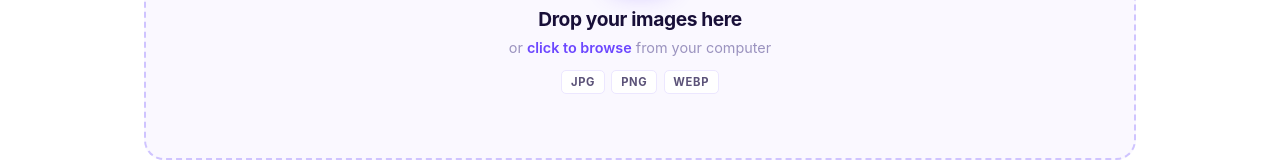
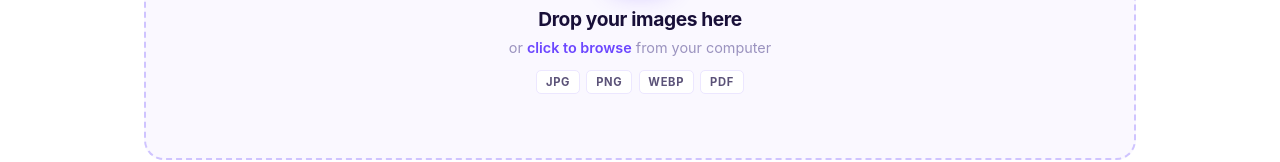
Before and after one commit to raymal360/squish, a plain HTML site: page index.html in a window 1280 px wide. Shown: the part 527-689 px from the top of the page. Drawn offline with nearby package versions, Linux system fonts and the light colour scheme.

Commit message:
auto-save: index.html

```diff
--- a/index.html
+++ b/index.html
@@ -779,6 +779,7 @@
         <span class="dz-fmt-tag">JPG</span>
         <span class="dz-fmt-tag">PNG</span>
         <span class="dz-fmt-tag">WebP</span>
+        <span class="dz-fmt-tag">PDF</span>
       </div>
     </div>
     <input type="file" id="fileInput" accept="image/jpeg,image/png,image/webp" multiple>
```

******************************

Exact copy, no pictures: return the entries word for word.

= Solution to this exercise =
Before and after one commit to raymal360/squish, a plain HTML site: page index.html in a window 1280 px wide. Shown: the part 527-689 px from the top of the page. Drawn offline with nearby package versions, Linux system fonts and the light colour scheme.

Commit message:
auto-save: index.html

```diff
--- a/index.html
+++ b/index.html
@@ -779,6 +779,7 @@
         <span class="dz-fmt-tag">JPG</span>
         <span class="dz-fmt-tag">PNG</span>
         <span class="dz-fmt-tag">WebP</span>
+        <span class="dz-fmt-tag">PDF</span>
       </div>
     </div>
     <input type="file" id="fileInput" accept="image/jpeg,image/png,image/webp" multiple>
```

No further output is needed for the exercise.